[Stored items from a collection]
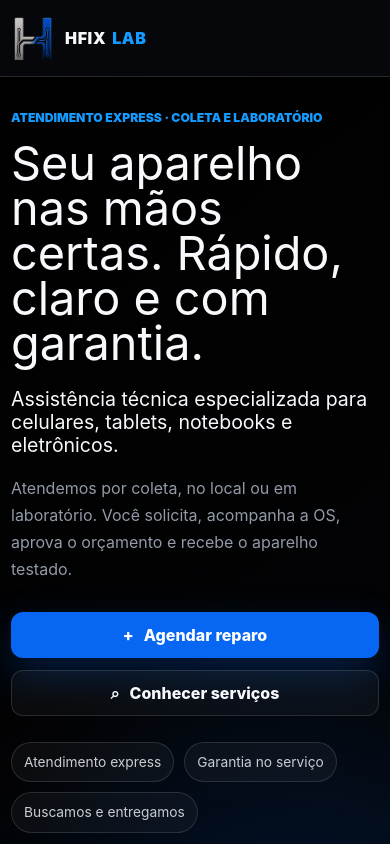
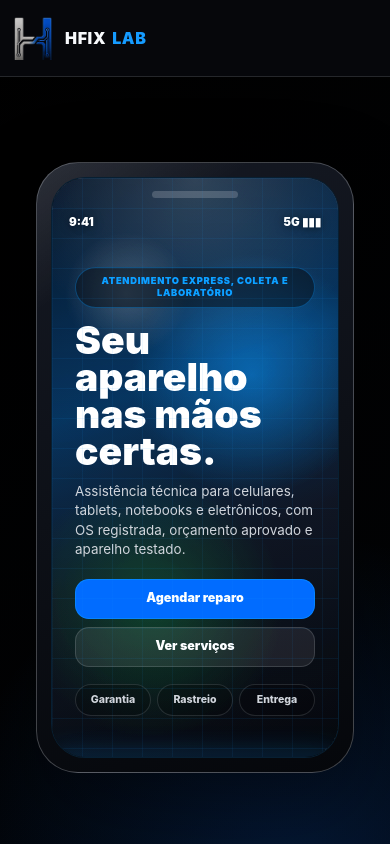
Before and after one commit to fabioligorio/hfixlab, a Next.js app: page / in a window 390 px wide. Shown: the top 844 px of the page. Built offline with nearby package versions, Linux system fonts and the light colour scheme.

Commit message:
Corrige hero entre desktop e mobile

```diff
--- a/src/app/globals.css
+++ b/src/app/globals.css
@@ -178,13 +178,9 @@ button {
 }
 
 .hero-phone-layout {
-  grid-template-columns: 1fr;
-  justify-items: center;
-  gap: 0;
-}
-
-.hero-phone-layout .hero-copy {
-  display: none;
+  grid-template-columns: minmax(0, 0.95fr) minmax(360px, 0.9fr);
+  justify-items: stretch;
+  gap: 48px;
 }
 
 .hero-copy h1,
@@ -272,8 +268,7 @@ button {
 }
 
 .hero-device {
-  width: min(100%, 620px);
-  min-height: 662px;
+  min-height: 530px;
 }
 
 .device-frame {
@@ -291,17 +286,17 @@ button {
 }
 
 .hero-device .device-frame {
-  width: min(392px, 88vw);
-  border-radius: 54px;
-  padding: 20px;
+  width: min(320px, 76vw);
+  border-radius: 42px;
+  padding: 18px;
 }
 
 .hero-device .device-speaker {
-  top: 30px;
+  top: 26px;
 }
 
 .hero-device .iphone-screen {
-  border-radius: 38px;
+  border-radius: 30px;
 }
 
 .device-speaker {
@@ -358,9 +353,8 @@ button {
 }
 
 .hero-device .iphone-home {
-  display: flex;
-  flex-direction: column;
-  padding: 42px 24px 26px;
+  display: block;
+  padding: 34px 16px 18px;
 }
 
 .iphone-home::before {
@@ -415,14 +409,18 @@ button {
 
 .phone-hero-panel {
   position: relative;
-  z-index: 3;
+  z-index: 5;
   flex: 1;
-  display: flex;
+  display: none;
   flex-direction: column;
   justify-content: center;
   gap: 15px;
   padding: 22px 6px 8px;
   color: var(--text-primary);
+}
+
+.hero-widget {
+  display: grid;
 }
 
 .phone-hero-panel p,
@@ -668,7 +666,7 @@ button {
 
 .hero-device .hero-app-grid,
 .hero-device .iphone-dock {
-  display: none;
+  display: grid;
 }
 
 .screen-cracked {
@@ -685,6 +683,10 @@ button {
   opacity: 0.94;
   mix-blend-mode: screen;
   pointer-events: none;
+}
+
+.hero-device .cracked-screen-photo {
+  opacity: 0.68;
 }
 
 .screen-repaired {
@@ -1616,11 +1618,12 @@ fieldset {
   }
 
   .hero-phone-layout {
-    justify-items: stretch;
+    justify-items: center;
+    gap: 0;
   }
 
   .hero-phone-layout .hero-copy {
-    display: block;
+    display: none;
   }
 
   .device-visual {
@@ -1630,38 +1633,41 @@ fieldset {
   }
 
   .hero-device {
-    min-height: 520px;
+    width: min(100%, 540px);
+    min-height: 660px;
   }
 
   .hero-device .device-frame {
-    width: min(320px, 76vw);
-    border-radius: 42px;
+    width: min(392px, 88vw);
+    border-radius: 48px;
     padding: 18px;
   }
 
   .hero-device .device-speaker {
-    top: 26px;
+    top: 28px;
   }
 
   .hero-device .iphone-screen {
-    border-radius: 30px;
+    border-radius: 34px;
   }
 
   .hero-device .iphone-home {
-    display: block;
-    padding: 34px 16px 18px;
+    display: flex;
+    flex-direction: column;
+    padding: 40px 22px 24px;
   }
 
   .phone-hero-panel {
+    display: flex;
+  }
+
+  .hero-widget,
+  .hero-device .hero-app-grid {
     display: none;
   }
 
-  .hero-device .hero-app-grid {
-    display: grid;
-  }
-
   .hero-device .iphone-dock {
-    display: grid;
+    display: none;
   }
 
   .service-showcase {
@@ -1863,6 +1869,57 @@ fieldset {
     padding: 14px;
   }
 
+  .hero-device {
+    min-height: 590px;
+  }
+
+  .hero-device .device-frame {
+    width: min(318px, 88vw);
+    border-radius: 42px;
+    padding: 14px;
+  }
+
+  .hero-device .iphone-home {
+    padding: 36px 17px 20px;
+  }
+
+  .phone-hero-panel {
+    gap: 13px;
+  }
+
+  .phone-hero-panel p {
+    padding: 7px 10px;
+    font-size: 0.58rem;
+  }
+
+  .phone-hero-panel h2 {
+    font-size: clamp(2.05rem, 10vw, 2.55rem);
+  }
+
+  .phone-hero-panel span {
+    font-size: 0.84rem;
+    line-height: 1.45;
+  }
+
+  .phone-hero-actions {
+    grid-template-columns: 1fr;
+    gap: 8px;
+  }
+
+  .phone-hero-actions a {
+    min-height: 40px;
+    font-size: 0.78rem;
+  }
+
+  .phone-hero-badges {
+    gap: 6px;
+  }
+
+  .phone-hero-badges small {
+    padding: 7px 4px;
+    font-size: 0.66rem;
+  }
+
   .iphone-screen {
     border-radius: 26px;
   }
--- a/src/app/page.tsx
+++ b/src/app/page.tsx
@@ -36,7 +36,7 @@ const attendance = [
     "Agendar visita",
   ],
   [
-    "Laboratorio HFix",
+    "Laboratório HFix",
     "Para reparos complexos, microsolda, testes e garantia, o aparelho segue o processo completo.",
     "Conhecer processo",
   ],
@@ -170,7 +170,7 @@ export default function Home() {
         <div className="shell split">
           <div>
             <div className="section-kicker">Onde nos encontrar</div>
-            <h2>Chame a HFix Lab e resolva sem complicacao.</h2>
+            <h2>Chame a HFix Lab e resolva sem complicação.</h2>
             <p>
               Passe as informações do aparelho, escolha a melhor modalidade de
               atendimento e acompanhe a OS até a entrega.
@@ -178,7 +178,7 @@ export default function Home() {
           </div>
           <div className="contact-panel">
             <div>
-              <span>Endereco</span>
+              <span>Endereço</span>
               <strong>Atendimento sob agendamento</strong>
             </div>
             <div>
--- a/src/components/DeviceVisual.tsx
+++ b/src/components/DeviceVisual.tsx
@@ -10,9 +10,9 @@ const apps = [
   ["Notas", "notes"],
   ["Ajustes", "settings"],
   ["Maps", "maps"],
-  ["Musica", "music"],
+  ["Música", "music"],
   ["Wallet", "wallet"],
-  ["Saude", "health"],
+  ["Saúde", "health"],
 ];
 
 const dockApps = [
@@ -58,7 +58,18 @@ function IPhoneHomeScreen({
         <span>5G ▮▮▮</span>
       </div>
       {variant === "hero" ? (
-        <PhoneHeroPanel />
+        <>
+          <PhoneHeroPanel />
+          <div className="iphone-widget hero-widget">
+            <Image
+              src="/images/hfix-logo-simple.png"
+              alt=""
+              width={252}
+              height={128}
+              priority
+            />
+          </div>
+        </>
       ) : (
         <div className="iphone-widget">
           <Image
```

| WHAT THE TASK ASKS |
Every line with "size" in it should be copied from the entries above.

| OUTPUT OF THE EXERCISE |
+    font-size: 0.58rem;
+    font-size: clamp(2.05rem, 10vw, 2.55rem);
+    font-size: 0.84rem;
+    font-size: 0.78rem;
+    font-size: 0.66rem;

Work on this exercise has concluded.